BRUSSELS (Reuters) – European Union states have added 10 jurisdictions to a draft tax haven blacklist, including the United Arab Emirates (UAE) and Bermuda, an EU official told Reuters on Tuesday, in a move that would triple the number of listed countries.
The measure comes more than one year after the bloc decided to blacklist jurisdictions that are non-cooperative on tax matters and to monitor countries that commit to change their tax rules to comply with EU standards.
In a meeting on Wednesday, EU envoys are set to agree on the new list which will then be formally adopted by EU finance ministers in a meeting on March 12.
The existing list includes only five jurisdictions: Samoa, Trinidad and Tobago and the three United States’ territories of American Samoa, Guam, and the US Virgin Islands.
The new draft list has been broadened to 15 jurisdictions, including the UAE, Oman, the British territory of Bermuda, and other Caribbean and Pacific islands, the official said.
However, EU states are still considering whether Bermuda and the UAE will be added, the official said.
The measure comes after EU states moved to block the adoption of another blacklist of countries that show deficiencies in countering money laundering and terrorism financing. That list included Saudi Arabia, Panama and the three U.S. territories already on the tax haven blacklist.
Jurisdictions are added to the tax haven blacklist if they have shortfalls in their tax rules that could favor tax evasion. They are removed from the blacklist if they commit to reforms.
Sixty-two jurisdictions around the world have committed to abiding by the tax standards set by Brussels. Most of them were required to overhaul their rules by December or February.
Bermuda and the UAE have not complied by the set deadlines, but EU states are assessing whether their delays could be warranted.
The 28 EU member states have not been screened as they already fulfill the criteria, the European Commission said. But tax campaigners and EU lawmakers have accused some of them of acting as tax havens.
The EU Parliament’s committee on financial crime said in a report adopted last week that Luxembourg, Belgium, Cyprus, Hungary, Ireland, Malta and the Netherlands “display traits of a tax haven and facilitate aggressive tax planning”.
The EU blacklist was set up in December 2017 after revelations of widespread tax avoidance schemes used by corporations and wealthy individuals to lower their tax bills. It originally included 17 jurisdictions.

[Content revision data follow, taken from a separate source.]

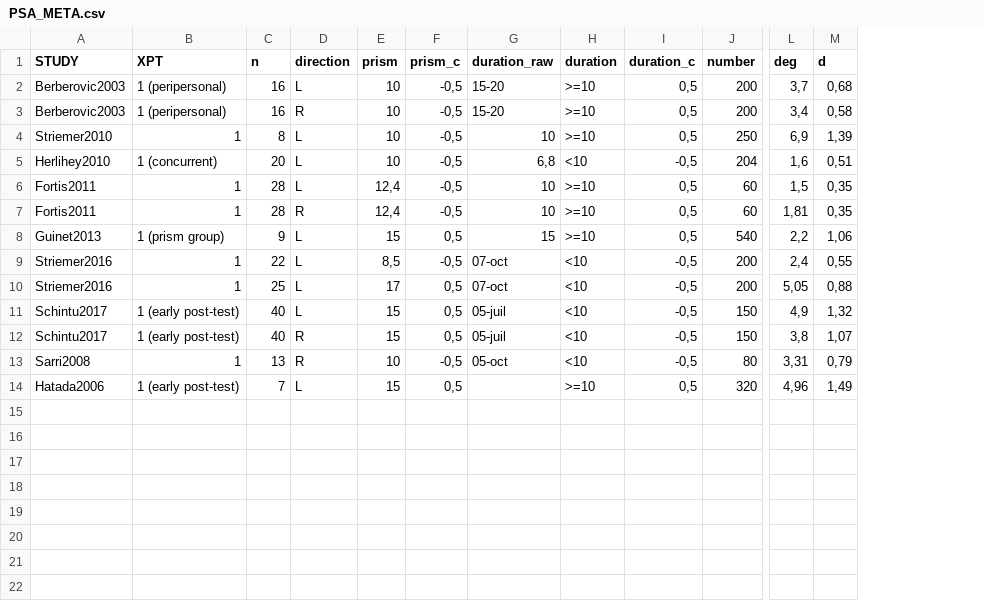
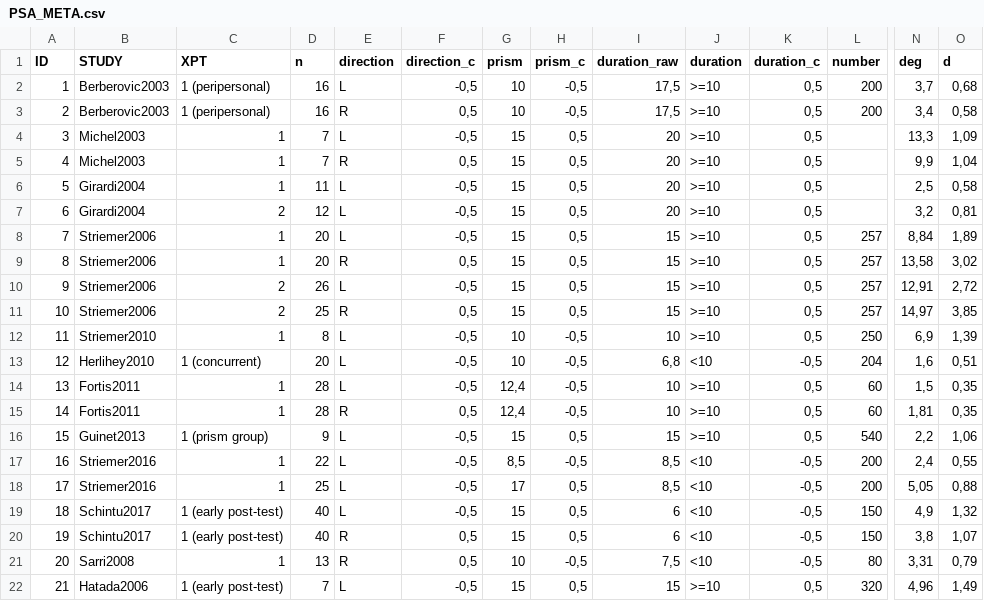
Before and after one commit to remi-lafitte/prism, a CSV file: McINTOSH_19_PA_META/PSA_META.csv, drawn as a sheet; only a part is shown, gaps mark what is left out; addresses are those after the commit; rows hold the shown columns only; the diff names each change by its address in the sheet, - before the commit and + after, or states it on an @@ line.

Commit message:
meta brms

```diff
--- a/McINTOSH_19_PA_META/PSA_META.csv
+++ b/McINTOSH_19_PA_META/PSA_META.csv
+column A (ID), rows 2-3: 1 | 2; rows 12-22: 11 | 12 | 13 | 14 | 15 | 16 | 17 | 18 | 19 | 20 | 21
+column F (direction_c), rows 2-3: -0,5 | 0,5; rows 12-22: -0,5 | -0,5 | -0,5 | 0,5 | -0,5 | -0,5 | -0,5 | -0,5 | 0,5 | 0,5 | -0,5
-I2:I3 (duration_raw): 15-20
+I2:I3 (duration_raw): 17,5
+row 4: 3 | Michel2003 | 1 | 7 | L | -0,5 | 15 | 0,5 | 20 | >=10 | 0,5 |  | 13,3 | 1,09
+row 5: 4 | Michel2003 | 1 | 7 | R | 0,5 | 15 | 0,5 | 20 | >=10 | 0,5 |  | 9,9 | 1,04
+row 6: 5 | Girardi2004 | 1 | 11 | L | -0,5 | 15 | 0,5 | 20 | >=10 | 0,5 |  | 2,5 | 0,58
+row 7: 6 | Girardi2004 | 2 | 12 | L | -0,5 | 15 | 0,5 | 20 | >=10 | 0,5 |  | 3,2 | 0,81
+row 8: 7 | Striemer2006 | 1 | 20 | L | -0,5 | 15 | 0,5 | 15 | >=10 | 0,5 | 257 | 8,84 | 1,89
+row 9: 8 | Striemer2006 | 1 | 20 | R | 0,5 | 15 | 0,5 | 15 | >=10 | 0,5 | 257 | 13,58 | 3,02
+row 10: 9 | Striemer2006 | 2 | 26 | L | -0,5 | 15 | 0,5 | 15 | >=10 | 0,5 | 257 | 12,91 | 2,72
+row 11: 10 | Striemer2006 | 2 | 25 | R | 0,5 | 15 | 0,5 | 15 | >=10 | 0,5 | 257 | 14,97 | 3,85
-I17:I18 (duration_raw): 07-oct
+I17:I18 (duration_raw): 8,5
-I19:I20 (duration_raw): 05-juil
+I19:I20 (duration_raw): 6
-I21 (duration_raw): 05-oct
+I21 (duration_raw): 7,5
-I22 (duration_raw): (empty)
+I22 (duration_raw): 15
```
Also changed, not shown: 4 other files.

Blacklisted jurisdictions could face reputational damage and stricter controls on their financial transactions with the EU, although no sanctions have yet been agreed by member states.